The last time the Wolves faced the same kind of franchise-defining decision they do now, Osbourne performed on a 2007 Halloween Night made stranger by the sight of Wolves star Al Jefferson rushing into the arena while Ozzy's deliriously odd fans streamed out past him into the spooky night.

Jefferson reached the team's offices just moments before an 11 p.m. deadline and signed a five-year, $65 million deal that his agent advised him to refuse.

This time, the Wolves better not need those final minutes before signing Kevin Love by this season's Jan. 25 deadline to a contract extension that could earn him $84 million over five seasons.

There are just two common denominators between then and now: Wolves owner Glen Taylor and agent Jeff Schwartz, who represented Jefferson the last time an agent pushed the Wolves for a maximum contract and who represents Love now.

Yes, Love can't create his own shot and win the game for you -- at least not yet -- like Kevin Durant, Kobe Bryant, Dirk Nowitzki and others can. Long, bouncy defenders still expose his athletic limitations, and maybe he never can be that No. 1 guy on a championship team.

But you can chisel this down right now:

If Love and Schwartz insist on a max contract, they will get it, either now or from another team next summer.

The Wolves can ask Love -- and they probably will as negotiations progress -- to accept less in the name of using that saved money to assemble better players around him (see: Kevin Garnett).

But there are undeniable reasons why the Wolves must sign Love at any price ... and why he will choose to stay in Minnesota while everything about him loves California.

For whatever his flaws, he is a uniquely gifted player -- "the best power forward in the world," says Charles Barkley, who once was a pretty fine one himself -- and clearly the identity of a franchise still struggling to rebuild after trading Garnett in 2007.

He's the main reason Rick Adelman chose to coach this team.

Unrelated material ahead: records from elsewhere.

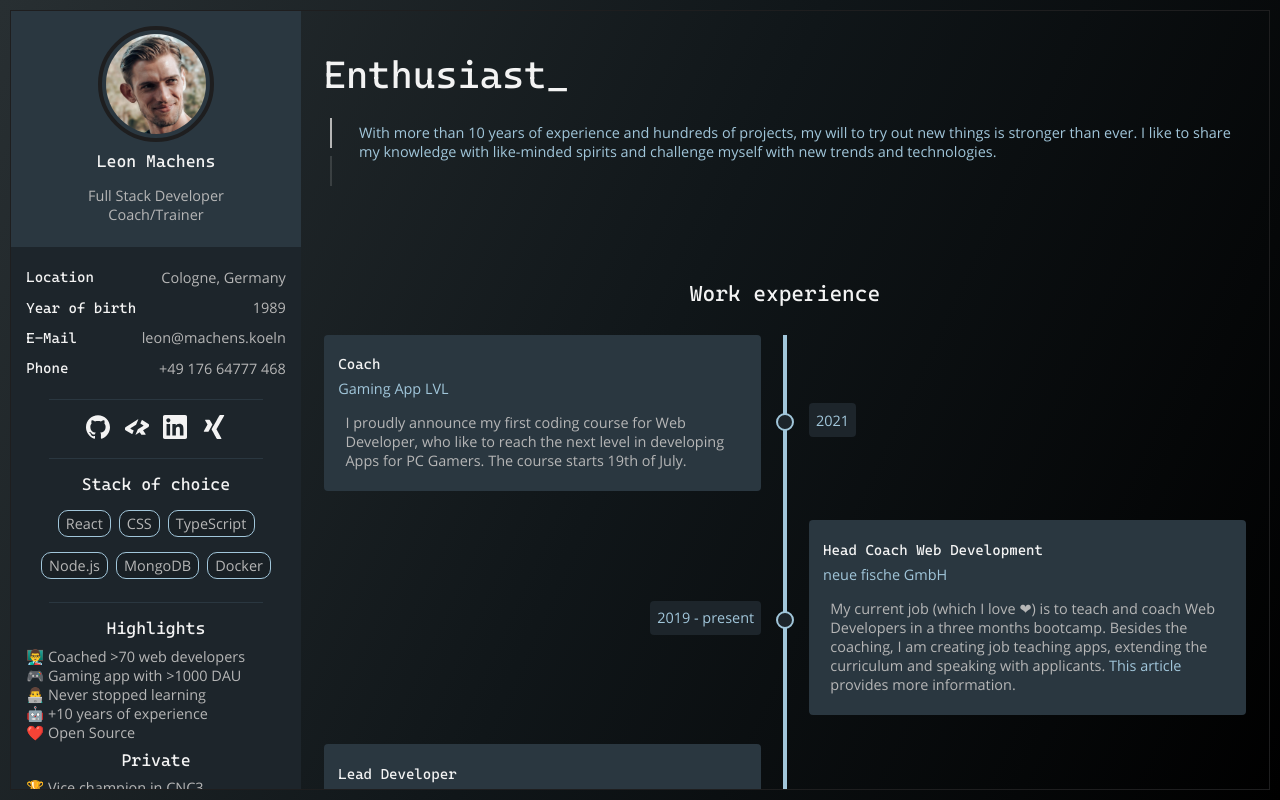
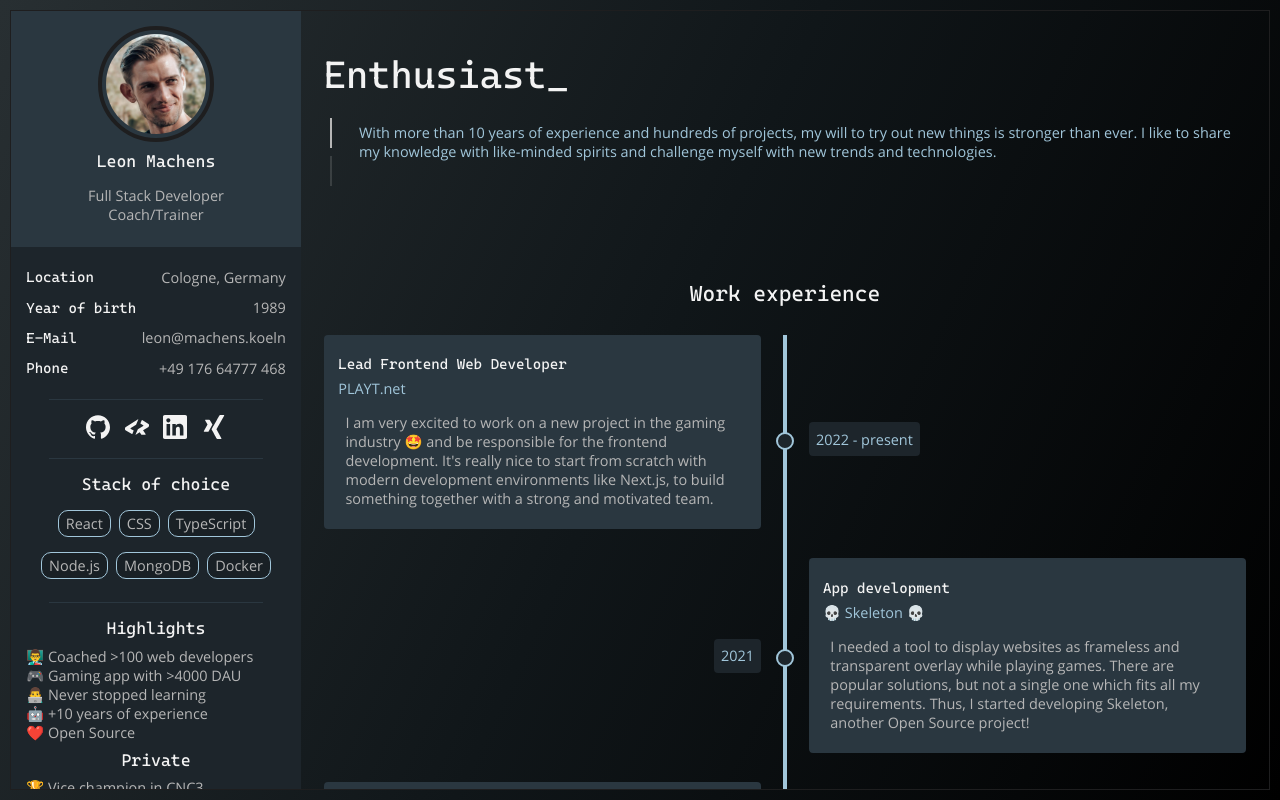
Before and after one commit to lmachens/cv, a Next.js app: page / in a window 1280 px wide. Built offline with nearby package versions, Linux system fonts and the light colour scheme.

Commit message:
📝 Update experience

```diff
--- a/components/aside.js
+++ b/components/aside.js
@@ -128,8 +128,8 @@ function Aside() {
         <section>
           <h3>Highlights</h3>
           <ul>
-            <li>👨‍🏫 Coached &gt;70 web developers</li>
-            <li>🎮 Gaming app with &gt;1000 DAU</li>
+            <li>👨‍🏫 Coached &gt;100 web developers</li>
+            <li>🎮 Gaming app with &gt;4000 DAU</li>
             <li>👨‍💻 Never stopped learning</li>
             <li>🤖 +10 years of experience</li>
             <li>
--- a/components/data.js
+++ b/components/data.js
@@ -1,10 +1,73 @@
 export const experience = [
   {
+    range: "2022 - present",
+    title: "Lead Frontend Web Developer",
+    subtitle: (
+      <a href="https://playt.net/" target="_blank" rel="noreferrer">
+        PLAYT.net
+      </a>
+    ),
+    text: (
+      <>
+        I am very excited to work on a new project in the gaming industry 🤩 and
+        be responsible for the frontend development. It&apos;s really nice to
+        start from scratch with modern development environments like Next.js, to
+        build something together with a strong and motivated team.
+      </>
+    ),
+  },
+  {
     range: "2021",
-    title: "Coach",
+    title: "App development",
+    subtitle: (
+      <a
+        href="https://github.com/lmachens/skeleton"
+        target="_blank"
+        rel="noreferrer"
+      >
+        💀 Skeleton 💀
+      </a>
+    ),
+    text: (
+      <>
+        I needed a tool to display websites as frameless and transparent overlay
+        while playing games. There are popular solutions, but not a single one
+        which fits all my requirements. Thus, I started developing Skeleton,
+        another Open Source project!
+      </>
+    ),
+  },
+  {
+    range: "2022",
+    title: "App development",
+    subtitle: (
+      <a href="https://aeternum-map.gg/" target="_blank" rel="noreferrer">
+        Aeternum Map 📌
+      </a>
+    ),
+    text: (
+      <>
+        I was excited to develop something for New World, an MMORPG game
+        developed by Amazon Game Studios. The result is Aeternum Map, an
+        interactive map with live-tracking, routes and much more. This is my
+        most popular Open Source project so far (see{" "}
+        <a
+          href="https://github.com/lmachens/aeternum-map"
+          target="_blank"
+          rel="noreferrer"
+        >
+          GitHub
+        </a>
+        ).
+      </>
+    ),
+  },
+  {
+    range: "2021",
+    title: "App development",
     subtitle: (
       <a href="https://machens.dev/" target="_blank" rel="noreferrer">
-        Gaming App LVL
+        Gaming App LVL 🎮
       </a>
     ),
     text: (
@@ -16,7 +79,7 @@ export const experience = [
     ),
   },
   {
-    range: "2019 - present",
+    range: "2019 - 2021",
     title: "Head Coach Web Development",
     subtitle: (
       <a href="https://neuefische.de" target="_blank" rel="noreferrer">
@@ -25,9 +88,9 @@ export const experience = [
     ),
     text: (
       <>
-        My current job (which I love ❤) is to teach and coach Web Developers in
-        a three months bootcamp. Besides the coaching, I am creating job
-        teaching apps, extending the curriculum and speaking with applicants.{" "}
+        My current job was to teach and coach Web Developers in a three months
+        bootcamp. Besides the coaching, I am creating job teaching apps,
+        extending the curriculum and speaking with applicants.{" "}
         <a
           href="https://www.neuefische.de/magazin/javascript-lernen-im-team-statt-allein"
           target="_blank"
@@ -35,7 +98,9 @@ export const experience = [
         >
           This article
         </a>{" "}
-        provides more information.
+        provides more information. In this time, I was so happy ❤ to work with
+        many motivated people, but sadly, the company goals and quality changed
+        over the years.
       </>
     ),
   },
```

By losing 25 pounds last summer, Love has proven he's serious about becoming an elite player, and he's just 23 entering a big-man market where Marc Gasol got paid $14 million a year and DeAndre Jordan a little more than $10 million a year.

After three long, losing seasons, Love's team finally has a proven coach whom he has known since he was a teenager, a promising young point guard and the ability to pay him more than anybody else.

The Wolves can offer a five-year extension with 7.5 percent raises annually IF they offer him a max contract (a quarter of their salary cap, about $14.5 million a year) and new "designated player" status. Other teams can offer four years and 4.5 percent raises -- about $65 million total -- if he doesn't sign now and becomes a restricted free agent next summer.

Even then, the Wolves can match any offer. If he really wants to choose his future, he accepts a $6.1 million qualifying offer next summer and becomes an unrestricted free agent in 2013, an option he calls interesting.

But that's nearly two seasons away and the risk of injury always looms. Name the last young star who chose that risky path? Ben Gordon? David Lee?

Not the same players, not the same situation, not by a long shot.